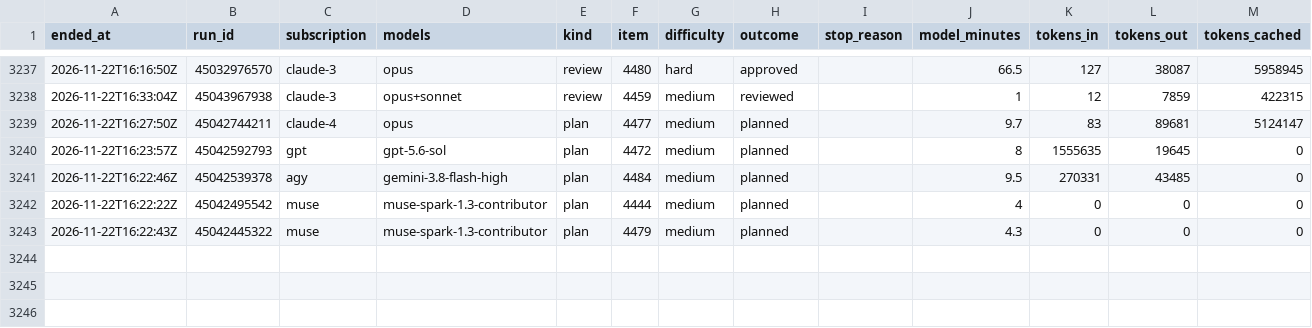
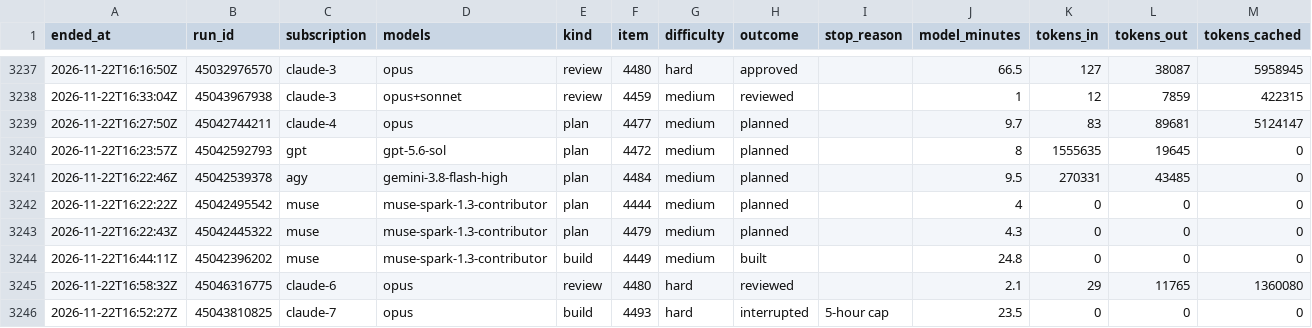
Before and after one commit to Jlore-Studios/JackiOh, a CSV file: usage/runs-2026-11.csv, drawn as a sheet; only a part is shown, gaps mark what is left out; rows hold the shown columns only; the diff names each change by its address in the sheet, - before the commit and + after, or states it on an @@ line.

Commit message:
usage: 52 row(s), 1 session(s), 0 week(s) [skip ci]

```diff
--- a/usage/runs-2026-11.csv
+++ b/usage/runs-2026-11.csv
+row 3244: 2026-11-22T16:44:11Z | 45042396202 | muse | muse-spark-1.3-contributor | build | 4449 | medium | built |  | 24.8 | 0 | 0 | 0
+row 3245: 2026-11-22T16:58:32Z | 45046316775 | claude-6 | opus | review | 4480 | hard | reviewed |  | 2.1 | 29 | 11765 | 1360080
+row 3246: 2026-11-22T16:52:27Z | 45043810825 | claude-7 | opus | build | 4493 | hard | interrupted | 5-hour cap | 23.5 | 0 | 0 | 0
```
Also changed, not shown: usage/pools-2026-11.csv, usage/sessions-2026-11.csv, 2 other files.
=-=-=-=-=
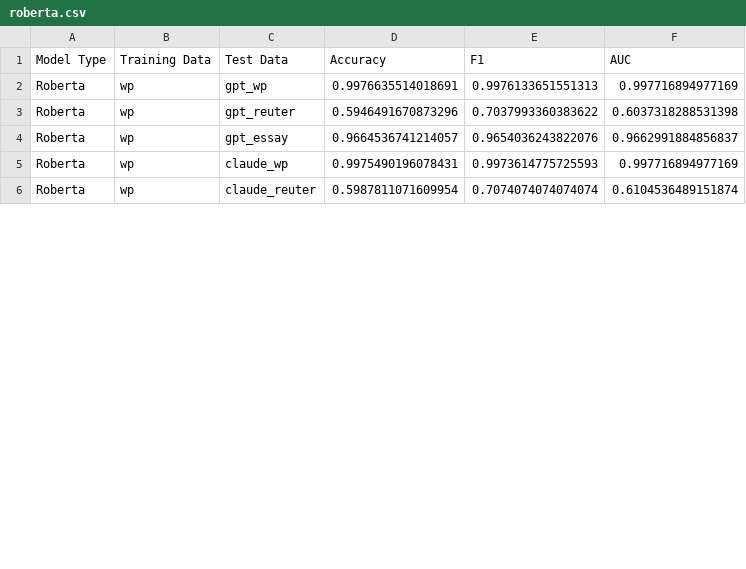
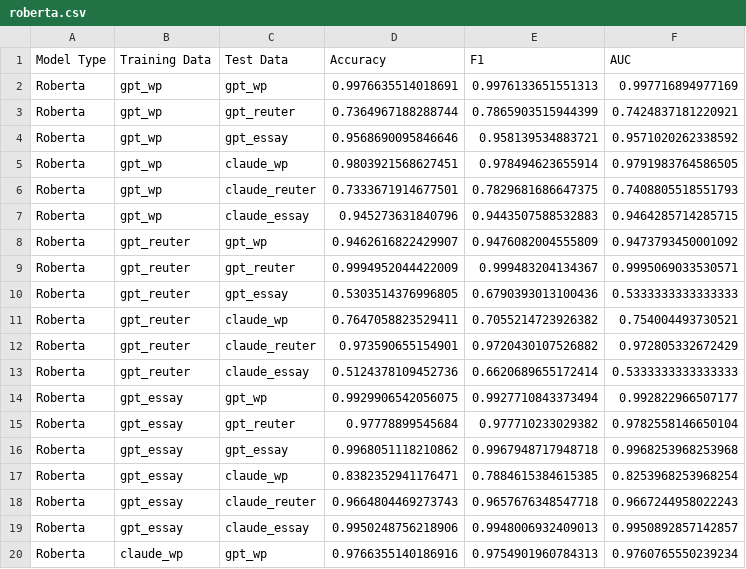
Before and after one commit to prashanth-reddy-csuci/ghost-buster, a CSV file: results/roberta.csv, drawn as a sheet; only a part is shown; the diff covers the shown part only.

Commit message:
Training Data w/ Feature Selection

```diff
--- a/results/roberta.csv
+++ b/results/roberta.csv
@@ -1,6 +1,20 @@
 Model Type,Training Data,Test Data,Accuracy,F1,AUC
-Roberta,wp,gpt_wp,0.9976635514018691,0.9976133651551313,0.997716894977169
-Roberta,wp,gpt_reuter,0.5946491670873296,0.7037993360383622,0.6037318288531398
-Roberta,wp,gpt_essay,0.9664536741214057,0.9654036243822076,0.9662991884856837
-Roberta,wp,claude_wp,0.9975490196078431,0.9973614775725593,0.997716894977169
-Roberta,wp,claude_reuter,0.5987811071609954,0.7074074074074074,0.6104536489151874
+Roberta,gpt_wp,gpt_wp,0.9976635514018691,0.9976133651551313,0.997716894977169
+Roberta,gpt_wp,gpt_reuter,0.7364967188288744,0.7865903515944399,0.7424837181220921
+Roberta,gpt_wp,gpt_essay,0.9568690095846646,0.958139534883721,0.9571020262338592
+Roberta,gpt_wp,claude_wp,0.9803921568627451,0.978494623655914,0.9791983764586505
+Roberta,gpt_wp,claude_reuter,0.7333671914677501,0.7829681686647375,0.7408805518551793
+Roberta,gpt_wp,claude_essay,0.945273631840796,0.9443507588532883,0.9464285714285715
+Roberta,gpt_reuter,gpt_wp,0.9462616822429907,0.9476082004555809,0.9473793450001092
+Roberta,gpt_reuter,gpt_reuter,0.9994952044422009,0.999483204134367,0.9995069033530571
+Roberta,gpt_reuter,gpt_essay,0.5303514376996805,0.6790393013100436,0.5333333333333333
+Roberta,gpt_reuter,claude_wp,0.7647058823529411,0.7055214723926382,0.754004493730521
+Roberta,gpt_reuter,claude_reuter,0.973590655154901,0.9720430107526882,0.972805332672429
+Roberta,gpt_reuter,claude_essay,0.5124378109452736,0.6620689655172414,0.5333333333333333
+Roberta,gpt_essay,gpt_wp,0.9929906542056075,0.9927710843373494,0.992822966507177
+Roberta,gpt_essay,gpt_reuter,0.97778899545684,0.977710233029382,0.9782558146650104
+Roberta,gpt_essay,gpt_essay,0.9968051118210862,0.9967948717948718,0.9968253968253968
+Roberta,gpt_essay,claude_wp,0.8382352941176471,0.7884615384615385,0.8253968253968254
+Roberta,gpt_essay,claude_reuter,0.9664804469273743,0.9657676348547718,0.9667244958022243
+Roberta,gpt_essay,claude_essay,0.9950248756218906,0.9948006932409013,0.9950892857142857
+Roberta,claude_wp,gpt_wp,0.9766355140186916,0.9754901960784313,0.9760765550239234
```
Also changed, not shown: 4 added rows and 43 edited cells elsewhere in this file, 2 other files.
=-=-=-=-=
TASK PROMPT: Count the lines in the material above where the string "shown" appears, then state only that count.

EXPECTED ANSWER: 4